Adding an additional resource: http://changingears.com/rv-sec-tow-v...derstand.shtml
Short version: "Don't exceed any individual rating, even if the total is within limits. Actual weighing with a scale is the only way to know your numbers for sure. Don't trust printed or spoken information."
GVW: Gross Vehicle Weight
Your "all-in" weight. Vehicle/Trailer. People. Contents. Fluids. Everything.
GVWR: Gross Vehicle Weight Rating.
The max allowed GVW.
GCW: Gross Combination Weight
Total all-in weight of both towing vehicle and towed (trailer).
GCWR: Gross Combination Weight Rating
The max allowed GCW
GAW: Gross Axle Weight
Measured on each axle; the actual weight each axle is supporting.

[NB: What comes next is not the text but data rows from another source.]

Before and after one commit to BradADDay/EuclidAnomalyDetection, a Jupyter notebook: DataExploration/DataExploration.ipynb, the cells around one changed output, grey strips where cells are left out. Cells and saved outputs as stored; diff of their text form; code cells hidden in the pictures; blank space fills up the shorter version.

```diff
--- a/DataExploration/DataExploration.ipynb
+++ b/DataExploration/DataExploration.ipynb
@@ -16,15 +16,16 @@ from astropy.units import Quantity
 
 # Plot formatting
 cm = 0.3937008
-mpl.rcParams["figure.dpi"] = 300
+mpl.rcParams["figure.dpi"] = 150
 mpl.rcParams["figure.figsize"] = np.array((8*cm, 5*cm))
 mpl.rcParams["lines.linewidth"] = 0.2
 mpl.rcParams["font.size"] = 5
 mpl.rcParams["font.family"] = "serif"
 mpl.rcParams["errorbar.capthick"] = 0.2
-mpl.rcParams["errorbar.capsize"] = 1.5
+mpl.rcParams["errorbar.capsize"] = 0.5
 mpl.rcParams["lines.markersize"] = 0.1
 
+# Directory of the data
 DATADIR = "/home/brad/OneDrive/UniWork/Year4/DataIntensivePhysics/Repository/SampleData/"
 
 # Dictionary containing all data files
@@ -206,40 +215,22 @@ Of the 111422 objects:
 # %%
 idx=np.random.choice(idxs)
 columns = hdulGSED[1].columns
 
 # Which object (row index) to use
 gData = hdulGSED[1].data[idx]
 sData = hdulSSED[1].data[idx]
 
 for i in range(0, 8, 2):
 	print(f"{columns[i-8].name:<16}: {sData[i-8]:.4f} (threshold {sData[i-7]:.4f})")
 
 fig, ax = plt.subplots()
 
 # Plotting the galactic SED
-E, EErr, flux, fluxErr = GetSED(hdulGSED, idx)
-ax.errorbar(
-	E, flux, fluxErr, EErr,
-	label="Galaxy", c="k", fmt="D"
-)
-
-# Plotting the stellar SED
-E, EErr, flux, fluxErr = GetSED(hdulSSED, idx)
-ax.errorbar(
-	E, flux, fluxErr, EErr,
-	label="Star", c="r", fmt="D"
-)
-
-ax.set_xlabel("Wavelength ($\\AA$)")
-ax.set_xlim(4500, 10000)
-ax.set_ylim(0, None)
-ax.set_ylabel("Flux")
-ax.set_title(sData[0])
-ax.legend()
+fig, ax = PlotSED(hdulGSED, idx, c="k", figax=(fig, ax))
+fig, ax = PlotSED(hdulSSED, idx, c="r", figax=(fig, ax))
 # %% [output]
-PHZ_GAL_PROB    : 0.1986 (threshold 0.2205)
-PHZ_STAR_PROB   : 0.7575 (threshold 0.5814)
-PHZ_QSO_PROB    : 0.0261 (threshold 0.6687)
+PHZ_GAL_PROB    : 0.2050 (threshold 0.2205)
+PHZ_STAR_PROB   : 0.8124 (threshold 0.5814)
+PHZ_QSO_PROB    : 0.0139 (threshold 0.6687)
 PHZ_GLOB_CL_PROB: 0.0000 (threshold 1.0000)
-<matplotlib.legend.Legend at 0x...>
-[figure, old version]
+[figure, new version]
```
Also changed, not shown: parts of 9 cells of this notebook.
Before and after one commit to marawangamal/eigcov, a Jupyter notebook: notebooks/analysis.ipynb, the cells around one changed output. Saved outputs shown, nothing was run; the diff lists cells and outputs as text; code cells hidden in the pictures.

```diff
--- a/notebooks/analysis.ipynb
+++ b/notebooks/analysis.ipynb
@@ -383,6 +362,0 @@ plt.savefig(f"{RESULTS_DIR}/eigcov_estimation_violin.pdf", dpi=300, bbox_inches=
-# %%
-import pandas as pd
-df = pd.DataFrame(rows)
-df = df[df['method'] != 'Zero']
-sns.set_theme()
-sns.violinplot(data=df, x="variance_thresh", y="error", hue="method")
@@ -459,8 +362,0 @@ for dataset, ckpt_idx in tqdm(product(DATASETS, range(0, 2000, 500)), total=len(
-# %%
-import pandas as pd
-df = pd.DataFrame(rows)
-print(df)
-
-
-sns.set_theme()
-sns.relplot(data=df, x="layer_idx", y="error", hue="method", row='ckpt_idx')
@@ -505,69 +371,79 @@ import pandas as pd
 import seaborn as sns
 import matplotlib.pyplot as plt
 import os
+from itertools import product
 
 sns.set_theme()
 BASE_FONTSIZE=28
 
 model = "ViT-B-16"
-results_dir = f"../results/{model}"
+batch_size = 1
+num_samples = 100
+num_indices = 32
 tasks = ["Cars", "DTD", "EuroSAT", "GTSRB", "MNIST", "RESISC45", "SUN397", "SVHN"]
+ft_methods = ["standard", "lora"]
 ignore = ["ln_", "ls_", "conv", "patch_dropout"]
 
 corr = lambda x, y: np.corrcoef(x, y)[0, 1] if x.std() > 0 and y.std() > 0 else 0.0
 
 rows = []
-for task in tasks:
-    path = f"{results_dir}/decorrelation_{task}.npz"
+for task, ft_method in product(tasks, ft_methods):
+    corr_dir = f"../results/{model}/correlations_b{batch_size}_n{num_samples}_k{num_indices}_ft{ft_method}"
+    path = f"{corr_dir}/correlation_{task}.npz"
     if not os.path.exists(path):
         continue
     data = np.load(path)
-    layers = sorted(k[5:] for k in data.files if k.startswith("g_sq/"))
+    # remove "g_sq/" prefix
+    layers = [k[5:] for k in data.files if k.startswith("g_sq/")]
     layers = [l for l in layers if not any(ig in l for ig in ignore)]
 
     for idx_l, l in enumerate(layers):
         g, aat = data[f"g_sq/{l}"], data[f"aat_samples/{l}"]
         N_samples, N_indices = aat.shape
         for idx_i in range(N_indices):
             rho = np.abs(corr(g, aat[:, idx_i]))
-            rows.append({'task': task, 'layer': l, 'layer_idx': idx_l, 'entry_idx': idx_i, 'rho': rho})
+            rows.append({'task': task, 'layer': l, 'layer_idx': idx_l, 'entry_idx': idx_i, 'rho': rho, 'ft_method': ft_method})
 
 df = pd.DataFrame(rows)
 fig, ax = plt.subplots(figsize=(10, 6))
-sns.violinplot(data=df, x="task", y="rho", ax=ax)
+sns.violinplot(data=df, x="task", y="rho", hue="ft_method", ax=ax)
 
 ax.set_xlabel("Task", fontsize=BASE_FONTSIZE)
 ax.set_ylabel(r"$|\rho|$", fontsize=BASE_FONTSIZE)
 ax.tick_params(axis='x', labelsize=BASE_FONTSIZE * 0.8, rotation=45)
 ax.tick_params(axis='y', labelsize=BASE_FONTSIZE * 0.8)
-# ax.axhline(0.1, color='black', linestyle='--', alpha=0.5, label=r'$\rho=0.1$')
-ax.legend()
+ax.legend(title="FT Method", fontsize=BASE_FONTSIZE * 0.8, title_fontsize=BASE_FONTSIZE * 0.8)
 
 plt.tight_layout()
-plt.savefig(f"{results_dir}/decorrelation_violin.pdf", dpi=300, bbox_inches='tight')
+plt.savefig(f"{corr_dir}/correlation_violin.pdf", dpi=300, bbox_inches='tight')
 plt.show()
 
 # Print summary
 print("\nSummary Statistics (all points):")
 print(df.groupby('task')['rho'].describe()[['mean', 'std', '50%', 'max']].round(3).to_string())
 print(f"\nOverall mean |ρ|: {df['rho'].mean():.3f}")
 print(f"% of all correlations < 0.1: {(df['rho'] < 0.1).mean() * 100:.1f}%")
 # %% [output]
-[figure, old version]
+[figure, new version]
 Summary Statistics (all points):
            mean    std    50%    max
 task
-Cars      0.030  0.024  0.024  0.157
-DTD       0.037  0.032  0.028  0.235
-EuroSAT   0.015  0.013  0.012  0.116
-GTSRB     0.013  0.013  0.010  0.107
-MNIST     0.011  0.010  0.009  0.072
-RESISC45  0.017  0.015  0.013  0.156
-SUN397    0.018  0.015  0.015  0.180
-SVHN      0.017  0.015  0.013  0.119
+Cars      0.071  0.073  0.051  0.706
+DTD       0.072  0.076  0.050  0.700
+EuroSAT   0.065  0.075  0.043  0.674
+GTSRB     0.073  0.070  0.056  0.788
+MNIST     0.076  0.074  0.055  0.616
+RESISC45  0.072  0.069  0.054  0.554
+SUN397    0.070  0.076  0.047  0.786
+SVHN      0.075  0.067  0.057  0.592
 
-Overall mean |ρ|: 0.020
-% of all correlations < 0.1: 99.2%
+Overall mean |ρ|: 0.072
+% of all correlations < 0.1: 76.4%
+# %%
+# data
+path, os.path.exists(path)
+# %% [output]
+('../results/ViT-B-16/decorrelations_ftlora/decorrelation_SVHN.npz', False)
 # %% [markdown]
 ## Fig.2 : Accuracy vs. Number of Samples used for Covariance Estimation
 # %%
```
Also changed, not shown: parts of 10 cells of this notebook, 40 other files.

The max allowed GAW.
The amount of weight transferred from the trailer and supported by the hitch. Should be 10-12% of trailer weight.
Too light or too heavy and vehicle/trailer handling will be affected.
A weight-distributing hitch transfers the same amount of weight to the vehicle, but the lever action moves some of the weight to the front axle rather than "all" on the rear axle. A WDH is also significantly heavier than a drawbar and needs to be part of your tongue weight calculation.
Curb Weight: "Unladen" vehicle weight.
Total vehicle weight with standard options/equipment, fluids, fuel, etc. No people or cargo.
Dry Weight: Similar to Curb weight, but without fluids, batteries, propane, accessories. etc. "Fresh from the factory without any dealer prep." Rarely used, other than by RV sellers to tell you "Sure, your car can handle that! (as long as you don't bring any water or personal items with you or actually want it to be useful. )"
All the extra stuff you add, including people.
Once you add a trailer, you are going to affect GAW, GVW and GCW. Tongue weight will transfer from the trailer to the vehicle. Note, you can have a negative tongue weight if poorly loaded. This will actually lift the rear of the tow vehicle.